(TASK INSTRUCTIONS) Output exactly the lines from the one holding "7 | 0 | 0 | cumple |" through the final line of the entries.

(DATASET EXCERPTS)
Segment Open
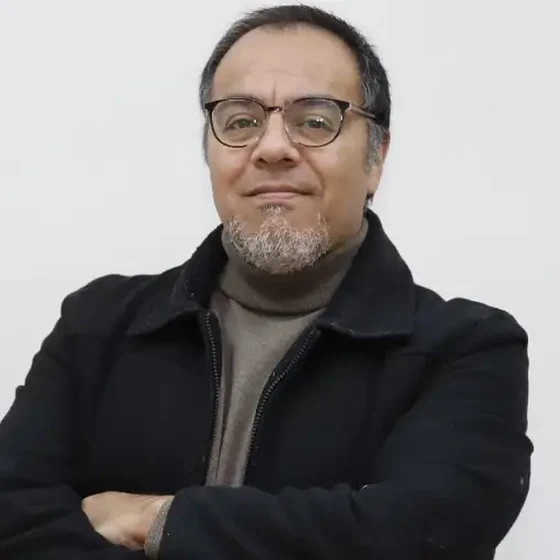
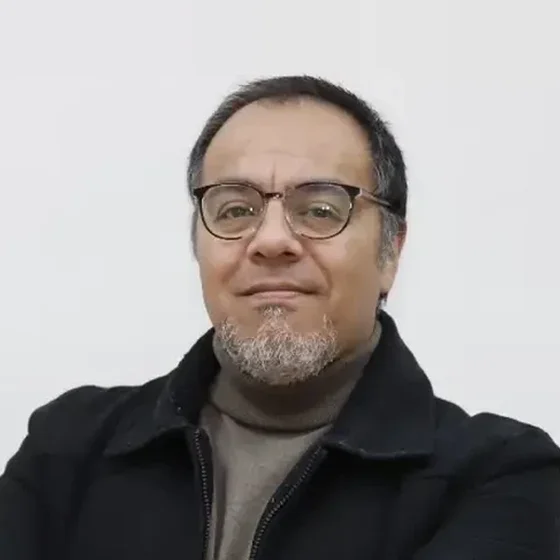
Siringo reencuadrado, marca CYTED y 'El seminario' más corto (#8)
* Siringo reencuadrado, marca CYTED 40 años, "El seminario" más corto

Retrato de Siringo 15 % más cerca y 20 % más abajo. Logo de CYTED en
el bloque de financiadores (marca conmemorativa, fondo negro intacto).
"El seminario" pasa de cuatro párrafos a tres y nombra FOVI250222 y
525RT0175 como los proyectos que lo financian; la razón del evento
sigue siendo borrador hasta que Mauricio la apruebe.

* Comentarios al día: logos ráster y respaldo de sigla en financiadores

Correcciones pedidas por la revisión del PR #8; solo prosa de comentarios.

---------

diff --git a/src/data/es.ts b/src/data/es.ts
@@ -114,10 +114,9 @@ export const es = {
   about: {
     lead: 'Encuentro internacional dedicado a la detección inalámbrica en bandas de ondas milimétricas y sub-terahertz, y a su papel en las redes de comunicación futuras.',
     paragraphs: [
-      'Las bandas mmWave y sub-THz abren la posibilidad de que una misma infraestructura inalámbrica no solo transmita información, sino que además perciba el entorno: detectar presencia y movimiento, estimar distancias, caracterizar materiales y reconstruir escenas. Esta convergencia entre comunicación y detección es uno de los ejes de las redes 6G.',
-      'El seminario reúne a investigadores de Estados Unidos y Chile para discutir modelos de propagación, mediciones experimentales, arquitecturas de sensado conjunto y los desafíos abiertos de llevar estas tecnologías a despliegues reales.',
-      'Existe para que quienes miden, modelan y diseñan las redes del futuro conversen en un mismo lugar, y para que los estudiantes de postgrado de Chile conozcan de primera mano el trabajo de investigadores de referencia internacional.',
-      'Lo dirige el Dr. Mauricio Rodríguez Guzmán, profesor de la Escuela de Ingeniería Eléctrica de la PUCV y director del Doctorado en Ingeniería Eléctrica. Doctor en Ingeniería Electrónica por la Universidad Técnica Federico Santa María, investiga telecomunicaciones inalámbricas, propagación electromagnética y diseño de sistemas de microondas, y dirige el Laboratorio de Comunicaciones Inalámbricas. Convocó a los expositores y encabeza la organización del encuentro.',
+      'Las bandas mmWave y sub-THz permiten que una misma infraestructura inalámbrica no solo transmita información, sino que perciba el entorno: detectar presencia y movimiento, estimar distancias y reconstruir escenas. Esa convergencia entre comunicación y detección es uno de los ejes de las redes 6G.',
+      'El seminario reúne a investigadores de Chile y del extranjero para discutir propagación, mediciones y sensado conjunto, y para acercar a los estudiantes de postgrado al trabajo de referentes internacionales. Se realiza en el marco de dos proyectos que lo financian: FOVI250222, de ANID, y 525RT0175, de CYTED.',
+      'Lo dirige el Dr. Mauricio Rodríguez Guzmán, profesor de la Escuela de Ingeniería Eléctrica de la PUCV y director del Doctorado en Ingeniería Eléctrica, quien convocó a los expositores. Investiga telecomunicaciones inalámbricas, propagación y microondas, y dirige el Laboratorio de Comunicaciones Inalámbricas.',
     ],
   },
 

diff --git a/src/data/comun.ts b/src/data/comun.ts
@@ -1,8 +1,8 @@
 /*
- * Los dos únicos logos ráster del proyecto se importan, no se referencian por ruta.
+ * Los logos ráster del proyecto se importan, no se referencian por ruta.
  *
- * PUCV no publica SVG de su escudo —el paquete `logos_pucv` de Normas Gráficas trae PNG—,
- * así que son los dos únicos archivos que el optimizador de Astro puede mejorar. Importarlos
+ * PUCV no publica SVG de su escudo —el paquete `logos_pucv` de Normas Gráficas trae PNG—, y
+ * la EIE y CYTED entregaron JPG/PNG: son los archivos que el optimizador de Astro puede mejorar. Importarlos
  * desde `src/assets` es lo que le permite emitir formatos modernos y declarar las
  * dimensiones intrínsecas. Los demás logos son SVG y siguen en `/public`, porque para
  * vectores el optimizador no hace nada y el flujo de sustituir el archivo por su nombre es
@@ -17,6 +17,7 @@ import pucvOscuro from '~/assets/logos/pucv-oscuro.png';
  * Procedencia y criterios en RF-10, enmienda del 2026-10-01.
  */
 import eieInstitucional from '~/assets/logos/eie-institucional.jpg';
+import cytedLogo from '~/assets/logos/cyted-40-anos.png';
 /*
  * ═══ COLUMBIA Y USACH VUELVEN, POR DECISIÓN DE LA ORGANIZACIÓN ═══
  *
@@ -617,9 +618,11 @@ export const comun = {
    * **Nada de esto se traduce**, por lo mismo que la mención de ANID: el nombre de una red
    * CYTED es su nombre oficial, en español, y traducirlo produciría una red que no existe.
    *
-   * `logo` es opcional y hoy **está vacío**: CYTED no publica un archivo utilizable —solo un
-   * JPEG sin transparencia y una marca conmemorativa de 40 años `[medido: 2026-09-25]`—.
-   * Cuando llegue el archivo bueno es una línea aquí.
+   * `logo` es opcional. Desde el 2026-10-01 lleva **la marca conmemorativa de 40 años**
+   * (PNG 300×298, fondo negro opaco), que Daniel entregó y pidió usar: CYTED no publica
+   * otro archivo utilizable `[medido: 2026-09-25]`. Es una marca de aniversario, no el
+   * logotipo permanente; cuando llegue el archivo institucional es cambiar esta línea.
+   * El fondo negro se conserva tal cual, como el JPG de la EIE: no se recolorea la marca.
    */
   financiadores: [
     {
@@ -627,6 +630,7 @@ export const comun = {
         name: 'Programa Iberoamericano de Ciencia y Tecnología para el Desarrollo',
         shortName: 'CYTED',
         url: 'https://www.cyted.org',
+        logo: cytedLogo,
       },
       project: {
         code: '525RT0175',

diff --git a/src/data/en.ts b/src/data/en.ts
@@ -100,10 +100,9 @@ export const en = {
   about: {
     lead: 'An international meeting on wireless sensing in millimetre-wave and sub-terahertz bands, and its role in future communication networks.',
     paragraphs: [
-      'The mmWave and sub-THz bands make it possible for a single wireless infrastructure not only to carry information but also to perceive its surroundings: detecting presence and motion, estimating range, characterising materials and reconstructing scenes. This convergence of communication and sensing is one of the pillars of 6G networks.',
-      'The seminar brings together researchers from the United States and Chile to discuss propagation models, experimental measurements, joint sensing architectures and the open challenges of taking these technologies to real deployments.',
-      'It exists so that those who measure, model and design the networks of the future can talk in one place, and so that postgraduate students in Chile can learn first-hand from internationally recognised researchers.',
-      'It is directed by Dr. Mauricio Rodríguez Guzmán, a professor at the PUCV School of Electrical Engineering and director of the PhD in Electrical Engineering. He holds a PhD in Electronics Engineering from Universidad Técnica Federico Santa María, researches wireless telecommunications, electromagnetic propagation and microwave systems design, and heads the Wireless Communications Laboratory. He invited the speakers and leads the organisation of the event.',
+      'The mmWave and sub-THz bands let a single wireless infrastructure not only carry information but also perceive its surroundings: detecting presence and motion, estimating range and reconstructing scenes. This convergence of communication and sensing is one of the pillars of 6G networks.',
+      'The seminar brings together researchers from Chile and abroad to discuss propagation, measurements and joint sensing, and to bring postgraduate students closer to internationally recognised work. It is held within two projects that fund it: FOVI250222, from ANID, and 525RT0175, from CYTED.',
+      'It is directed by Dr. Mauricio Rodríguez Guzmán, a professor at the PUCV School of Electrical Engineering and director of the PhD in Electrical Engineering, who invited the speakers. He researches wireless telecommunications, propagation and microwaves, and heads the Wireless Communications Laboratory.',
     ],
   },
 

diff --git a/specs/001-mejora-calidad/verification.md b/specs/001-mejora-calidad/verification.md
@@ -2,7 +2,7 @@
 
 Generado por `npm run verify`. **No editar a mano**: se sobrescribe en cada corrida.
 
-**Fecha:** 2026-10-02 · **Commit:** `e20bef6`
+**Fecha:** 2026-10-02 · **Commit:** `261f5de`
 **Resultado:** todos los presupuestos cumplidos
 
 Método: axe-core sobre el build servido localmente, en 1440×900 y 390×844,
@@ -25,7 +25,7 @@ de ese orden respecto de la línea base no indica un cambio real.
 | RNF-1.4 | Secciones sin nombre accesible | 7 | 0 | 0 | cumple |
 | RNF-1.5 | Saltos de nivel en encabezados | 0 | 0 | 0 | cumple |
 | RNF-2.1 | JavaScript comprimido | 109.3 kB | 4.5 kB | 115.0 kB | cumple |
-| RNF-2.2 | Primera carga comprimida | 241.2 kB | 173.1 kB | 260.0 kB | cumple |
+| RNF-2.2 | Primera carga comprimida | 241.2 kB | 172.9 kB | 260.0 kB | cumple |
 | RNF-2.6 | Tipografías | 110.9 kB | 122.6 kB | 125.0 kB | cumple |
 
 En RNF-1.1 y RNF-1.3 la columna «Actual» **suma todas las corridas**, mientras que
@@ -40,19 +40,19 @@ el desglose por corrida más abajo.
 | JavaScript en línea, dentro del HTML | 4.5 kB |
 | JavaScript total (RNF-2.1) | 4.5 kB |
 | Tipografías | 122.6 kB |
-| HTML (incluye los scripts en línea) | 38.4 kB |
+| HTML (incluye los scripts en línea) | 38.3 kB |
 | CSS en hojas enlazadas | 12.1 kB |
 | Imágenes SVG | 79.6 kB |
-| **Primera carga** | **173.1 kB** |
+| **Primera carga** | **172.9 kB** |
 
-Medido sobre `/en/`, la **más pesada** de las auditadas, que es contra la que se juzga el presupuesto.
+Medido sobre `/`, la **más pesada** de las auditadas, que es contra la que se juzga el presupuesto.
 
 Primera carga por página:
 
 | Página | Primera carga |
 | ------ | ------------- |
-| `/en/` | 173.1 kB |
-| `/` | 173.1 kB |
+| `/en/` | 172.9 kB |
+| `/` | 172.9 kB |
 
 Solo se cuenta lo que la página referencia. Archivos generados que **ningún archivo
 de `dist` menciona**, y que por tanto ningún navegador descarga:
Segment Closed
(FINISHED TASK)
 | RNF-1.4 | Secciones sin nombre accesible | 7 | 0 | 0 | cumple |
 | RNF-1.5 | Saltos de nivel en encabezados | 0 | 0 | 0 | cumple |
 | RNF-2.1 | JavaScript comprimido | 109.3 kB | 4.5 kB | 115.0 kB | cumple |
-| RNF-2.2 | Primera carga comprimida | 241.2 kB | 173.1 kB | 260.0 kB | cumple |
+| RNF-2.2 | Primera carga comprimida | 241.2 kB | 172.9 kB | 260.0 kB | cumple |
 | RNF-2.6 | Tipografías | 110.9 kB | 122.6 kB | 125.0 kB | cumple |
 
 En RNF-1.1 y RNF-1.3 la columna «Actual» **suma todas las corridas**, mientras que
@@ -40,19 +40,19 @@ el desglose por corrida más abajo.
 | JavaScript en línea, dentro del HTML | 4.5 kB |
 | JavaScript total (RNF-2.1) | 4.5 kB |
 | Tipografías | 122.6 kB |
-| HTML (incluye los scripts en línea) | 38.4 kB |
+| HTML (incluye los scripts en línea) | 38.3 kB |
 | CSS en hojas enlazadas | 12.1 kB |
 | Imágenes SVG | 79.6 kB |
-| **Primera carga** | **173.1 kB** |
+| **Primera carga** | **172.9 kB** |
 
-Medido sobre `/en/`, la **más pesada** de las auditadas, que es contra la que se juzga el presupuesto.
+Medido sobre `/`, la **más pesada** de las auditadas, que es contra la que se juzga el presupuesto.
 
 Primera carga por página:
 
 | Página | Primera carga |
 | ------ | ------------- |
-| `/en/` | 173.1 kB |
-| `/` | 173.1 kB |
+| `/en/` | 172.9 kB |
+| `/` | 172.9 kB |
 
 Solo se cuenta lo que la página referencia. Archivos generados que **ningún archivo
 de `dist` menciona**, y que por tanto ningún navegador descarga:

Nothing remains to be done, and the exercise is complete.